Banking (Foreign Exchange) Regulations 1959
Sanctions Against Syria and Libya – Amendments to the Annexes
The Reserve Bank of Australia has been directed by the Australian Government to take steps under the Banking (Foreign Exchange) Regulations 1959 to amend the lists of persons and entities in or associated with Syria and Libya subject to Australian autonomous financial sanctions. A list of the amendments is contained in Attachment A.
The existing autonomous targeted financial sanctions against Syria have been expanded to cover an additional eight key persons and six entities responsible for, or involved in, human rights abuses. The updated Syria Annex now contains a total of 34 persons and 13 entities.
The existing autonomous targeted financial sanctions against Libya have been amended to remove from the list eight entities following the effective removal of the Qadhafi regime from power, and therefore the regime's control of these entities. The updated Libya Annex now contains a total of 35 persons and 12 entities.
Specific transactions involving the dealing of funds by the order of, on behalf of, or for the benefit of, any person or entity listed in the updated Syria Annex or Libya Annex are prohibited.
UPDATE: On 7 March 2012, responsibility for the administration of Australia's autonomous financial sanctions was
transferred from the RBA (under the Banking (Foreign Exchange) Regulations 1959) to the
Department of Foreign Affairs and Trade (DFAT) (under the Autonomous Sanctions Regulations 2011).

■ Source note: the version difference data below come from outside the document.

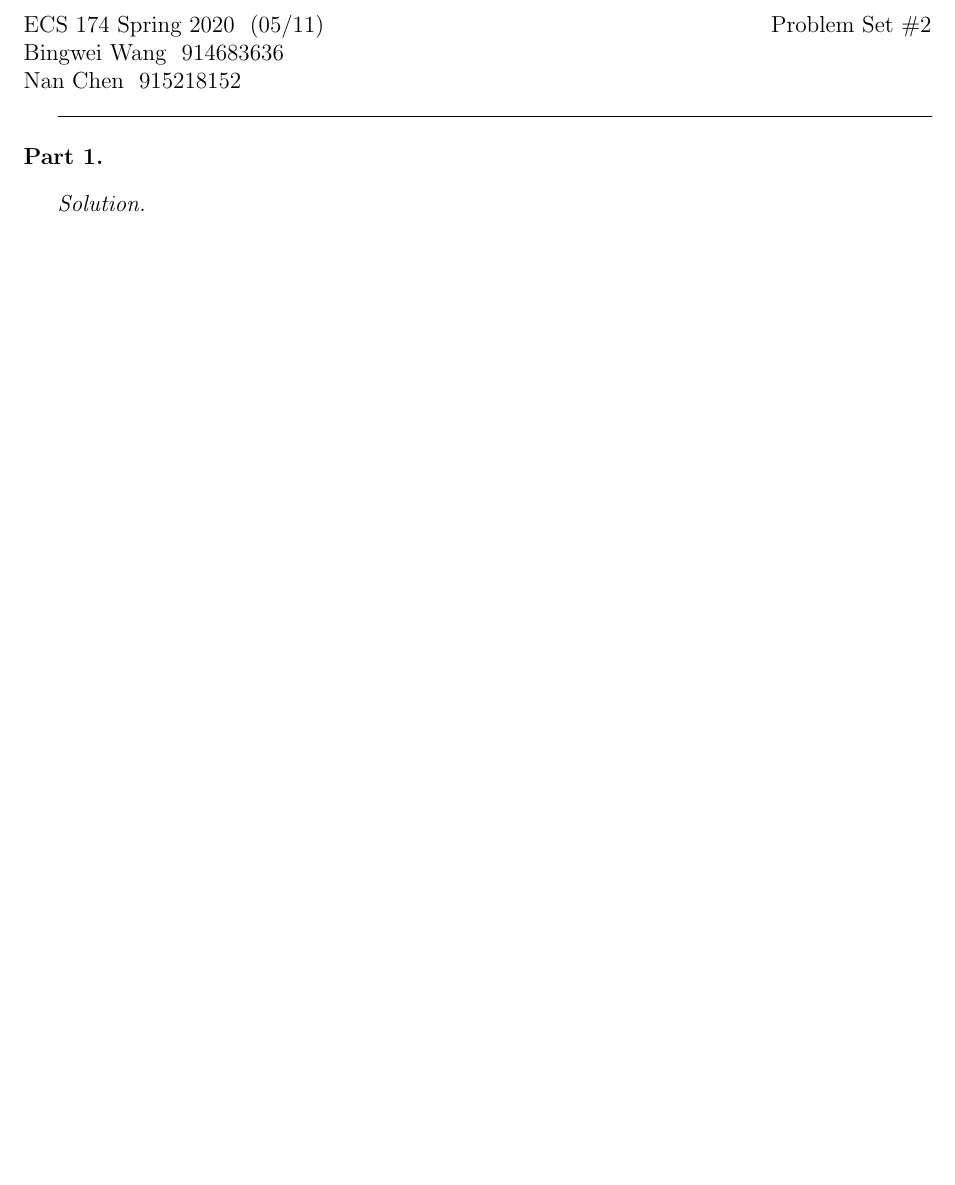
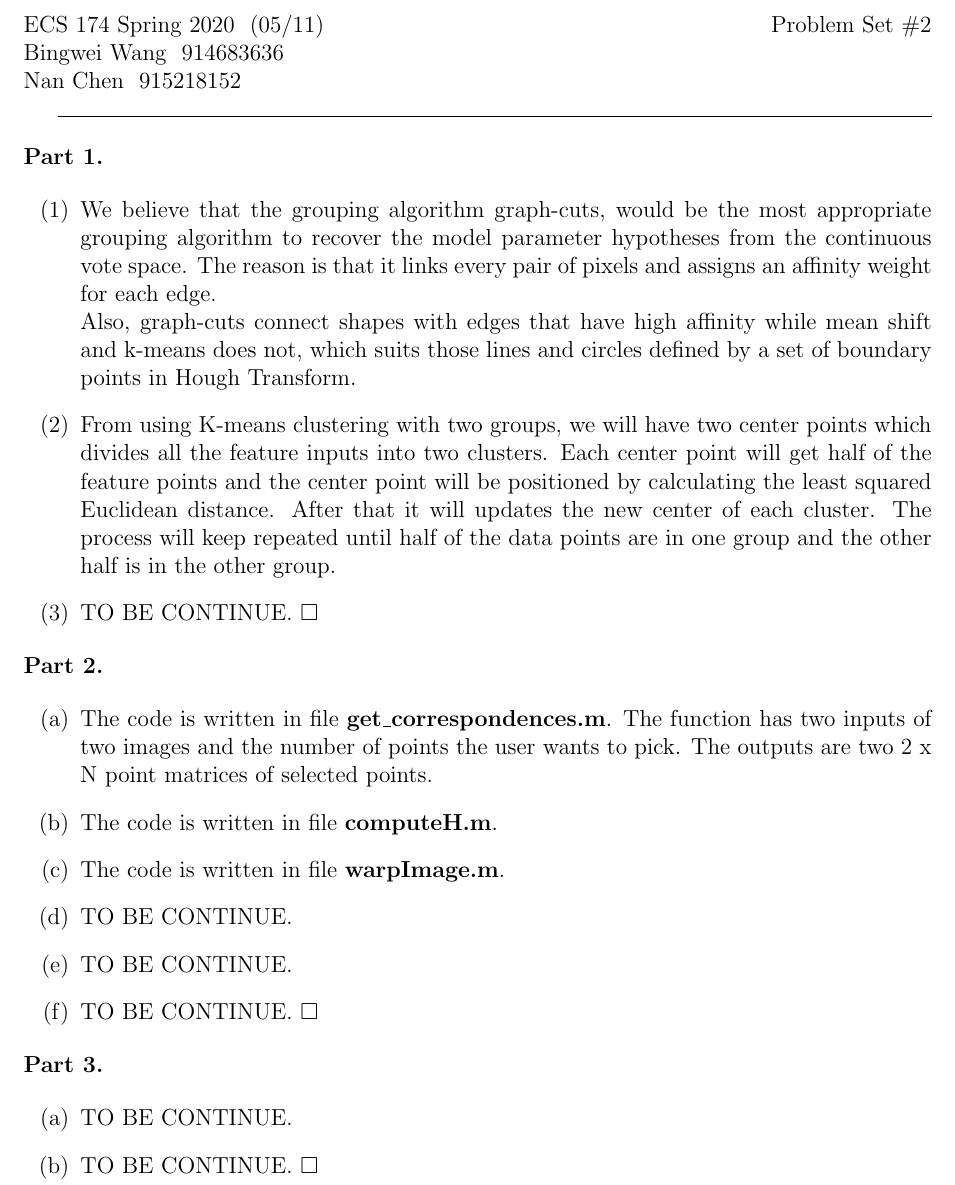
Before and after one commit to M2neko/ECS_174_PS2, a LaTeX document (Answer Sheet/ECS174_PS2.tex): part of the page, cut so that both start at the same text, the shorter picture padded with empty space. Compiled offline with pdfLaTeX.

Commit message:
Update answer sheet

```diff
--- a/Answer Sheet/ECS174_PS2.tex
+++ b/Answer Sheet/ECS174_PS2.tex
@@ -13,7 +13,7 @@
 \newtheorem*{efficiency}{Efficiency}
 \newtheorem*{example}{Example}
 \newtheorem{step}{Step}
-\newenvironment{solution}[1][\it{Solution}]{\textbf{#1. } }
+\newenvironment{solution}
 
 
 \begin{document}
@@ -27,7 +27,39 @@ Nan Chen \ 915218152
 \end{parter}
 
 \begin{solution}
+    \begin{itemize}
+        \item [(1)]We believe that the grouping algorithm graph-cuts, would be the most appropriate grouping algorithm to recover the model parameter hypotheses from the continuous vote space. The reason is that it links every pair of pixels and assigns an affinity weight for each edge.
+        \\
+        Also, graph-cuts connect shapes with edges that have high affinity while mean shift and k-means does not, which suits those lines and circles defined by a set of boundary points in Hough Transform.
+        \item [(2)]From using K-means clustering with two groups, we will have two center points which divides all the feature inputs into two clusters. Each center point will get half of the feature points and the center point will be positioned by calculating the least squared Euclidean distance. After that it will updates the new center of each cluster. The process will keep repeated until half of the data points are in one group and the other half is in the other group.
+        \item [(3)]TO BE CONTINUE. {$\square$}
+    \end{itemize}
+\end{solution}
 
+\begin{parter}
+\end{parter}
+
+\begin{solution}
+    \begin{itemize}
+        \item [(a)]The code is written in file \textbf{get\_correspondences.m}. The function has two inputs of two images and the number of points the user wants to pick. The outputs are two 2 x N point matrices of selected points.
+        \item [(b)]The code is written in file \textbf{computeH.m}.
+        \item [(c)]The code is written in file \textbf{warpImage.m}.
+        \item [(d)]TO BE CONTINUE.
+        \item [(e)]TO BE CONTINUE.
+        \item [(f)]TO BE CONTINUE.
+        {$\square$}
+    \end{itemize}
+\end{solution}
+
+\begin{parter}
+\end{parter}
+
+\begin{solution}
+    \begin{itemize}
+        \item [(a)]TO BE CONTINUE.
+        \item [(b)]TO BE CONTINUE.
+        {$\square$}
+    \end{itemize}
 \end{solution}
 
 \end{document}
```
Also changed, not shown: Answer Sheet/ECS174_PS2.pdf, Answer Sheet/source.txt (renamed from source.txt).
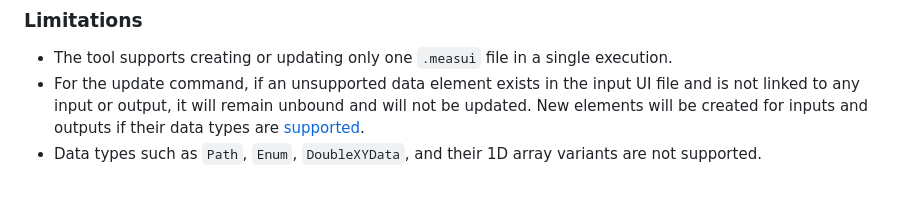
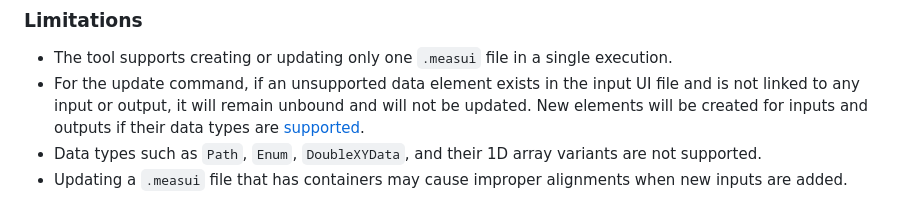
Before and after one commit to ni/measurement-plugin-converter-python, a Markdown page: src/ui_creator/README.md, the part around the change. Rendered like a GitHub page.

Commit message:
docs: add limitation to UI creator

```diff
--- a/src/ui_creator/README.md
+++ b/src/ui_creator/README.md
@@ -179,3 +179,4 @@ For update command,
 - The tool supports creating or updating only one `.measui` file in a single execution.
 - For the update command, if an unsupported data element exists in the input UI file and is not linked to any input or output, it will remain unbound and will not be updated. New elements will be created for inputs and outputs if their data types are [supported](#supported-data-types).
 - Data types such as `Path`, `Enum`, `DoubleXYData`, and their 1D array variants are not supported.
+- Updating a `.measui` file that has containers may cause improper alignments when new inputs are added.
```
Also changed, not shown: README.md (+1 -0 lines).
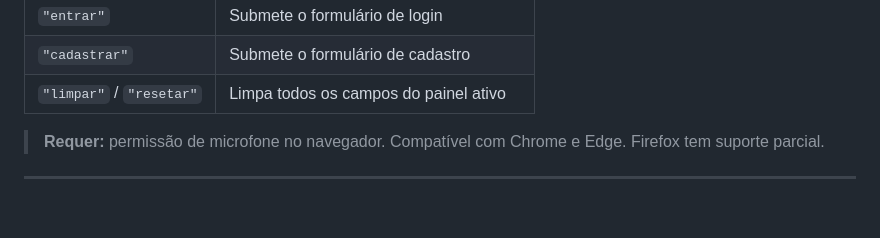
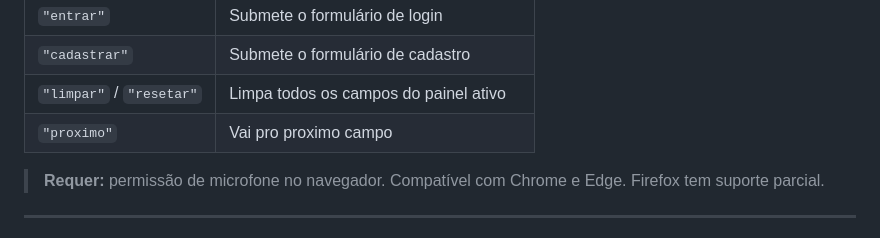
Before and after one commit to FabioFilho-oficial/login-dental-registration, a Markdown page: README.md, the part around the change. Drawn GitHub-style; blank space fills up the shorter version.

```diff
--- a/README.md
+++ b/README.md
@@ -59,6 +59,7 @@ Clique no botão flutuante **🎤 Guia por Voz** e fale um dos comandos:
 | `"entrar"` | Submete o formulário de login |
 | `"cadastrar"` | Submete o formulário de cadastro |
 | `"limpar"` / `"resetar"` | Limpa todos os campos do painel ativo |
+| `"proximo"` | Vai pro proximo campo |
 
 > **Requer:** permissão de microfone no navegador. Compatível com Chrome e Edge. Firefox tem suporte parcial.
 
```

This change was announced in RBA Media Release No 2012-05. As a result, the content of this media release is no longer current and any accompanying annexes and/or attachments have been removed. For all enquiries about Australia's autonomous financial sanctions regime, including the current list of sanctioned individuals and entities, refer to the DFAT website.